A long-established dance writer, Jann Parry was dance critic for The Observer from 1983 to 2004 and wrote the award-winning biography of choreographer Kenneth MacMillan: 'Different Drummer', Faber and Faber, 2009. She has written for publications including The Spectator, The Listener, About the House (Royal Opera House magazine), Dance Now, Dance Magazine (USA), Stage Bill (USA) and Dancing Times. As a writer/producer she worked for the BBC World Service from 1970 to 1989, covering current affairs and the arts. As well as producing radio programmes she has contributed to television and radio documentaries about dance and dancers.

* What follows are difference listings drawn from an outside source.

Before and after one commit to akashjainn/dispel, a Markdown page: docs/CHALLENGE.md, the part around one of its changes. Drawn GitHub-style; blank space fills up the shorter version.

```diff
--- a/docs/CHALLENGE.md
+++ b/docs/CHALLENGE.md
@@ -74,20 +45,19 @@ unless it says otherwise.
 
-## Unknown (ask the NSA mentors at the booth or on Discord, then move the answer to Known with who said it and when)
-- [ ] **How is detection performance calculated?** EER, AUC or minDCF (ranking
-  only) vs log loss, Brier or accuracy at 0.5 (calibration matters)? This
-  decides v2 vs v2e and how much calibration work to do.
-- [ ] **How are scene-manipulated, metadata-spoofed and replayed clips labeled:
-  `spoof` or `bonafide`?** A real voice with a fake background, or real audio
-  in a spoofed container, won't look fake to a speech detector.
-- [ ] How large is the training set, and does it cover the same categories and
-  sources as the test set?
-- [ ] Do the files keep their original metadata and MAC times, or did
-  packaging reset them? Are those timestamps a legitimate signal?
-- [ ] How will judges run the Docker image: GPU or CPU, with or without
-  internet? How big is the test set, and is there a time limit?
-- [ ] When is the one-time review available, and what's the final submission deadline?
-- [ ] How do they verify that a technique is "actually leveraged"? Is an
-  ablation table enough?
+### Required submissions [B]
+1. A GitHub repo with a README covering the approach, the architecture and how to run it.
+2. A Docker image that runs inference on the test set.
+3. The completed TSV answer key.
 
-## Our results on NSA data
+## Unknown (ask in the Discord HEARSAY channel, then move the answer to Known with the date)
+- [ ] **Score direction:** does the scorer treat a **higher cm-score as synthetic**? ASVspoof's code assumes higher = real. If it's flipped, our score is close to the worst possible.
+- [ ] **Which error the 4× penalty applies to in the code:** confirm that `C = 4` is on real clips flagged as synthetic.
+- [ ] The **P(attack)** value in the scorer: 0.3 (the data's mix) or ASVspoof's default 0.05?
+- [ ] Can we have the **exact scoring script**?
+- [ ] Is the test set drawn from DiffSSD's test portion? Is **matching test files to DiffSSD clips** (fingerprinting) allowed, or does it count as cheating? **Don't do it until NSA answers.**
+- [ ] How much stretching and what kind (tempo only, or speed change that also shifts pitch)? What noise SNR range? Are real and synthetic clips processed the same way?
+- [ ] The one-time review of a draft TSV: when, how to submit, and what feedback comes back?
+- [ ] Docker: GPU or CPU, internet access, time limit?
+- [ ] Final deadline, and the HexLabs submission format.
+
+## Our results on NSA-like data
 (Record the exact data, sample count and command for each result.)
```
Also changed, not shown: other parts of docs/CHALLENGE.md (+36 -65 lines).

Ten Chi is like a musical composition mostly in a minor key – an accumulation of moments and motifs without a strong sense of purpose. In fact, much of the recorded music seems half-heard in sleep. There’s a pervasive feeling of melancholy, of a culture beyond comprehension except in crass tourist terms.

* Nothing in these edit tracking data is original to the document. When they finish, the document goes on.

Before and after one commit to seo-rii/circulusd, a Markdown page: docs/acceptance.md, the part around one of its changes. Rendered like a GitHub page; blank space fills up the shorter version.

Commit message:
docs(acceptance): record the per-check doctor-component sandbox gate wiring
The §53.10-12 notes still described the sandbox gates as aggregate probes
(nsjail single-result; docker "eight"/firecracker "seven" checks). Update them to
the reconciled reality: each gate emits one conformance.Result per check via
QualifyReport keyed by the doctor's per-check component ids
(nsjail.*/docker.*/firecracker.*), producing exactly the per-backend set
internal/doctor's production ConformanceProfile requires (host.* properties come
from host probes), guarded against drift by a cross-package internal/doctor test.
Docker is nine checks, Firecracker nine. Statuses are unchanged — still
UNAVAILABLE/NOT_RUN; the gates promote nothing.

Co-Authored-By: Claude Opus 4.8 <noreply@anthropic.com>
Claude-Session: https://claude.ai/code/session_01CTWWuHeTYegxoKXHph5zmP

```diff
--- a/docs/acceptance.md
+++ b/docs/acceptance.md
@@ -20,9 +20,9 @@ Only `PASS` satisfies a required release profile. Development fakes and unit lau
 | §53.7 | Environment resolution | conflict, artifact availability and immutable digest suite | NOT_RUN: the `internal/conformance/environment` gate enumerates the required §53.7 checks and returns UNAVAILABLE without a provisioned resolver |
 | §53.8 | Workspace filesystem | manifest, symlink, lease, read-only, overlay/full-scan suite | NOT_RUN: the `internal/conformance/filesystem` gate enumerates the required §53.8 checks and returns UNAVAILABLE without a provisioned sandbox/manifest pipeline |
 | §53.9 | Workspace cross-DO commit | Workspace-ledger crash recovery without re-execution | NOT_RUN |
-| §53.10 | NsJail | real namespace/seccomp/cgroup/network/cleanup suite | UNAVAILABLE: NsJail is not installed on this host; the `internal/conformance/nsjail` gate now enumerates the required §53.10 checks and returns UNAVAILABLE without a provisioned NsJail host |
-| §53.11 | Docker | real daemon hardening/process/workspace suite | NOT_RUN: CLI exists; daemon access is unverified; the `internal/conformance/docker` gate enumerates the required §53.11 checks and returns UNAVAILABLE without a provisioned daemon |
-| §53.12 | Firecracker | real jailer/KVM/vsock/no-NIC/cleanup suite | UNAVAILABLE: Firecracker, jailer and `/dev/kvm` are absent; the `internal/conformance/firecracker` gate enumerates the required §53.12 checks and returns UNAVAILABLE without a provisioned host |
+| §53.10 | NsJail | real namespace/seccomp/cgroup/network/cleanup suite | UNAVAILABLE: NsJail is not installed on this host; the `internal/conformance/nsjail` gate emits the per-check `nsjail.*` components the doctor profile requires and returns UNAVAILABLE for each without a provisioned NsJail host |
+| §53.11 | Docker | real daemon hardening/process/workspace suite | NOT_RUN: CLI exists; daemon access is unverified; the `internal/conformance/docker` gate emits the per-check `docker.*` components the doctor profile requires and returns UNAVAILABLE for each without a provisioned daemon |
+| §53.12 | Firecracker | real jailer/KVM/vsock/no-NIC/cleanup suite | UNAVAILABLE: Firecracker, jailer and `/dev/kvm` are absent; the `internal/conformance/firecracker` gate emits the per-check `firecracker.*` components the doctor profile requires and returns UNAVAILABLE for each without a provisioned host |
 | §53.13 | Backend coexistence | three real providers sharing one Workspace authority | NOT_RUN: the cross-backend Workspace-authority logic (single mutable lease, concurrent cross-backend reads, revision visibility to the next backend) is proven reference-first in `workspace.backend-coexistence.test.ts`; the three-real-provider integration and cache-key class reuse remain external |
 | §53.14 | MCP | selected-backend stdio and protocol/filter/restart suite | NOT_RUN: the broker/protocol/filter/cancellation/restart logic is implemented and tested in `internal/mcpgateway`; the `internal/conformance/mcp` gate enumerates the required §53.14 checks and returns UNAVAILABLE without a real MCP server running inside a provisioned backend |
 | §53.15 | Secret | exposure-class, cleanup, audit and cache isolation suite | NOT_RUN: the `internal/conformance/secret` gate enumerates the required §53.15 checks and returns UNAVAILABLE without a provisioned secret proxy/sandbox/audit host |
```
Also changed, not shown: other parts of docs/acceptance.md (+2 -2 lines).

Barry Wordsworth conducted the trimmed and re-ordered score as though it were great ballet music. If only.
That said, the narrative is graphic and gripping. Scottish Ballet’s dancers prove themselves dramatic actors in supporting roles as well as principal ones....
Bob Lockyer must be truly proud of his birthday gift: not a dud amongst the commissions he has brought about, sending three young choreographers on their way to a promising future.
'Sweet Violets', though over-ambitious, is the best stab at a psychologically complex narrative ballet the company has commissioned for years.
Boris Eifman is described in his company’s programme notes as a ‘choreographer-philosopher’ who wants to ‘draw spectators into the inexhaustible world of human passions’. His aim is to reinterpet the work of past geniuses to bring out their relevance to us today. ...Eifman is the Ken Russell of St Petersburg.
Firebird: To Williamson’s credit, the action, though baffling, never palls. He knows how to deploy a diverse cast, using an interesting vocabulary of classical ballet steps and partnering. He’s obviously fired up his dancers to commit themselves to their roles, flaunting their glitzy costumes with panache. But it’s a muddled piece, overpowered by Stravinsky’s myth-making music.
They were at last in tune with each other in the bedroom pas de deux, both despairing at his departure. Hamilton came into her own as an actress in her cumulative rage at her parents’ lack of understanding; her resentment at being forced to be Paris’s puppet was compelling. She’d changed from a helpless child to an inwardly defiant young woman...
The ballerinas who made the greatest impact were Uliana Lopatkina and Tamara Rojo: regal, gracious, seemingly effortless...
'Storyville' is a familiar morality tale, but Cira Robinson’s heartfelt commitment as Lola makes us care anew. Hampson has indeed turned her into a star... 'Captured' is a triumph for the company and Martin Lawrance, the choreographer.
After all the fuss about Sergei Polunin abruptly leaving the Royal Ballet, guess who stole the Men in Motion show? Daniel Proietto, in the AfterLight solo Russell Maliphant made for him in 2010. Admittedly, you could read the 15-minute solo as a warning of the fate awaiting a troubled dancer deprived of the support of a company of colleagues